Thirty years ago, in the autumn of 1988, the Waterboys released the album Fisherman’s Blues. It was officially the fourth full-length studio release from the motley and ever-shifting crew of musicians Scotsman Mike Scott assembled around him, and it was a particularly transformational outing for the band. Anthemic pop songs were previously the order of business, not altogether unlike the material from any number of bands hailing from the same general region, from Big Country to Simple Minds to — suddenly the most commercially successful of them all — U2.
Whether or not Scott was actively angling for a change to differentiate his outfit from that lot (and he is a cantankerous enough fellow that such agitation was quite possible), he found his way to it after moving to Dublin. Surrounded by traditional Irish music, Scott begin tilting his songwriting in that direction. He started recruited musicians to help him realize the earthy, expansive songs. The Waterboys were officially a trio when they recorded their previous record, the sterling This is the Sea, but now their rehearsal space started to resemble the stateroom in A Night at the Opera. Scott came to refer to this iteration of the Waterboys as the “Raggle Taggle band.”
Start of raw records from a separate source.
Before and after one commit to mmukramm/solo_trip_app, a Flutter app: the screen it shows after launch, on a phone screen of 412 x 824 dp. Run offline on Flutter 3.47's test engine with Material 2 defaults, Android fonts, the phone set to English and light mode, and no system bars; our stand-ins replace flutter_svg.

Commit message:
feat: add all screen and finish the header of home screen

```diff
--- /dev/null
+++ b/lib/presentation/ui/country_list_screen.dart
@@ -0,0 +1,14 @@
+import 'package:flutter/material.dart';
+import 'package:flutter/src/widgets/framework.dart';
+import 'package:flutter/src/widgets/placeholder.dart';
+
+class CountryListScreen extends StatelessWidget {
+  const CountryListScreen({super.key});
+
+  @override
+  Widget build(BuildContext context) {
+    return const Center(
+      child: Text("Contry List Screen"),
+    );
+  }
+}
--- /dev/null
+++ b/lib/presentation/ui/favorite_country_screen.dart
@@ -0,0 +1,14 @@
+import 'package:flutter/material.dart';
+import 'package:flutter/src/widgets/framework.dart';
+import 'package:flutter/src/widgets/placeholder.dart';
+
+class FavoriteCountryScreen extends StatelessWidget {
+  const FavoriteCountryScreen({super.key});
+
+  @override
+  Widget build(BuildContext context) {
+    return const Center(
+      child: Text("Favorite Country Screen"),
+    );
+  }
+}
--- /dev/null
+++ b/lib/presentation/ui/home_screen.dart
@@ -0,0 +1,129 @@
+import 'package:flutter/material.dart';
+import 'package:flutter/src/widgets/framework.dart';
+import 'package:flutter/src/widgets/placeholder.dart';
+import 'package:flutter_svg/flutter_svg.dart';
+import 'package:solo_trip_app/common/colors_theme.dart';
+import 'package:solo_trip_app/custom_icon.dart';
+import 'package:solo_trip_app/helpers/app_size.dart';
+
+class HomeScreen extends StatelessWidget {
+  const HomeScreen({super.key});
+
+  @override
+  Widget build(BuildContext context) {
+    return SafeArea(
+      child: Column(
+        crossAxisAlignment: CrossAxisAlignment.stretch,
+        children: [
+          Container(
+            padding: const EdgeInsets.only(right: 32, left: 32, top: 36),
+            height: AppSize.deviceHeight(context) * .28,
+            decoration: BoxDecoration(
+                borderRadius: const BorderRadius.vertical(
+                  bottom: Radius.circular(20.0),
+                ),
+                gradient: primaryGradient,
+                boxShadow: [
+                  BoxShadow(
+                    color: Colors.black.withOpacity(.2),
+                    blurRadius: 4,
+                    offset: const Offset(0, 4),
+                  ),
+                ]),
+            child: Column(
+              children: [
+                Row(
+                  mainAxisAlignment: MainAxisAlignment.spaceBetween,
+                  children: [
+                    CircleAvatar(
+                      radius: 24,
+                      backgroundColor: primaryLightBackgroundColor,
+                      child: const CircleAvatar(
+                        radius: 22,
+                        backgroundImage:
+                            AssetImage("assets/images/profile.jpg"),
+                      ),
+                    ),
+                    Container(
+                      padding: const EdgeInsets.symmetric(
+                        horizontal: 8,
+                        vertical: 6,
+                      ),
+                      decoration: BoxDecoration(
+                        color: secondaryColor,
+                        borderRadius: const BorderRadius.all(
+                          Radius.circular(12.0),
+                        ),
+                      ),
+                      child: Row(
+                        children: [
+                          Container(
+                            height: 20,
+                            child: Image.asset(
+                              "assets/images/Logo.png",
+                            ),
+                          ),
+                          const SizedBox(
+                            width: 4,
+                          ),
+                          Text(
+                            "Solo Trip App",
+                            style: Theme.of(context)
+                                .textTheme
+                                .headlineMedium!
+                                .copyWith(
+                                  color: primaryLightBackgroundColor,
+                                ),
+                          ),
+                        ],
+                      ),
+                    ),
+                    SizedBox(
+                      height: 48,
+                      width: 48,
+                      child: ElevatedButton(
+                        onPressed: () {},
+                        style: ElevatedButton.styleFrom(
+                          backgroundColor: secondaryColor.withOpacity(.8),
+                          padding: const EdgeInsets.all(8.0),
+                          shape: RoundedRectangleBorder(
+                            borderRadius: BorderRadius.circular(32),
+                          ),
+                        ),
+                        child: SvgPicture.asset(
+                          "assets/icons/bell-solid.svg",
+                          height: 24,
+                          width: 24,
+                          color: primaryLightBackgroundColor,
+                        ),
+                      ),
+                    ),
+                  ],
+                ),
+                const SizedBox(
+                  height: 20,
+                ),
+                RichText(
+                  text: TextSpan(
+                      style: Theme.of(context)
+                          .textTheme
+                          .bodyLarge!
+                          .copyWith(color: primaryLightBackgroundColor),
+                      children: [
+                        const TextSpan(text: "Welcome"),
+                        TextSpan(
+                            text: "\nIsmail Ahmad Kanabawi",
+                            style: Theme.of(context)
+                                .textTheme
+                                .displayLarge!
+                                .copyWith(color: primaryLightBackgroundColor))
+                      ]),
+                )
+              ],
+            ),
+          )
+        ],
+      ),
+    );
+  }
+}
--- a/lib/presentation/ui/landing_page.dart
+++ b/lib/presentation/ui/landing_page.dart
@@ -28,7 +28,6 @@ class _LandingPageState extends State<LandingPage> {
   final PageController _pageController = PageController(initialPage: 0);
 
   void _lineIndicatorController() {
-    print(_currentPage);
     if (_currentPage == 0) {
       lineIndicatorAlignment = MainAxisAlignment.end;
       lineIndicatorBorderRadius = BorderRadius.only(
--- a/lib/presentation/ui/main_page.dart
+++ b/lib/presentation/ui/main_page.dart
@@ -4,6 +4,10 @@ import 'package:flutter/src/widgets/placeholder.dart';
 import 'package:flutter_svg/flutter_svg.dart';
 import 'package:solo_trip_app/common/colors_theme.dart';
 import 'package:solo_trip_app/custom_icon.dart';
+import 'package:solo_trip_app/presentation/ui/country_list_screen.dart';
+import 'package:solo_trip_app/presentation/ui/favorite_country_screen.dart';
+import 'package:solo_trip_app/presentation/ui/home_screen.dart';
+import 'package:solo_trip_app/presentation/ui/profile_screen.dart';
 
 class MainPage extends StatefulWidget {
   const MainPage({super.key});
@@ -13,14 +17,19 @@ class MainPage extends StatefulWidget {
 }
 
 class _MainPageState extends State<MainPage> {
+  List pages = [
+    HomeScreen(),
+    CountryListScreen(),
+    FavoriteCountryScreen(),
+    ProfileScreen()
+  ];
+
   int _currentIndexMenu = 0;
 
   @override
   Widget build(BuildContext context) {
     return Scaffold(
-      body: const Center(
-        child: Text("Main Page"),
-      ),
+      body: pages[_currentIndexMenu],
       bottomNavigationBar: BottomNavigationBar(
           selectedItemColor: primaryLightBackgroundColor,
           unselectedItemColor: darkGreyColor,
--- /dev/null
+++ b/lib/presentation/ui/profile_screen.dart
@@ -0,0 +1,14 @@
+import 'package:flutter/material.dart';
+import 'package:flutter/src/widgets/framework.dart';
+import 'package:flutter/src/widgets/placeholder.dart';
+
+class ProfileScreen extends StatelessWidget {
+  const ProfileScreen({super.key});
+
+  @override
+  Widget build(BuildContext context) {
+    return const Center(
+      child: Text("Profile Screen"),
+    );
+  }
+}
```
A large band deserves songs that stretch out to accommodate them, and Scott wrote some dandies for Fisherman’s Blues. Other songs are arguably better, but none stir as much nostalgia for me as “And a Bang on the Ear.” Over nine minutes long, the lyrics largely catalog past loves, moved on but still occupying wistful territory within the heart. I was young, so much younger than today, when used to spin the song during my late night shift at the college radio station, but I already understood the emotions that animated the song. Before long, I had my own Lindsay, Nora, Deborah, Bella, and Krista. “And a Bang on the Ear” reminded me to value everything my time with them provided, even when — especially when — heartache was involved.
Listen or download —> The Waterboys, “And a Bang on the Ear”
(Disclaimer: I believe Fisherman’s Blues to be available as a physical item that can be procured from your favorite local, independently owned record store in a manner than compensate both the proprietor of said shop and the original artist. I am sharing this song as encouragement to engage in that commerce rather than as an alternative to it. Every last track on the album is a gem. If you’ve only got the on I’ve posted here, you don’t have enough. I believe I am sharing this under the legal principle of fair use, but I do know the rules. I will gladly and promptly remove it from my little corner of the digital world if asked to do so by any individual or entity with due authority to make such a request.)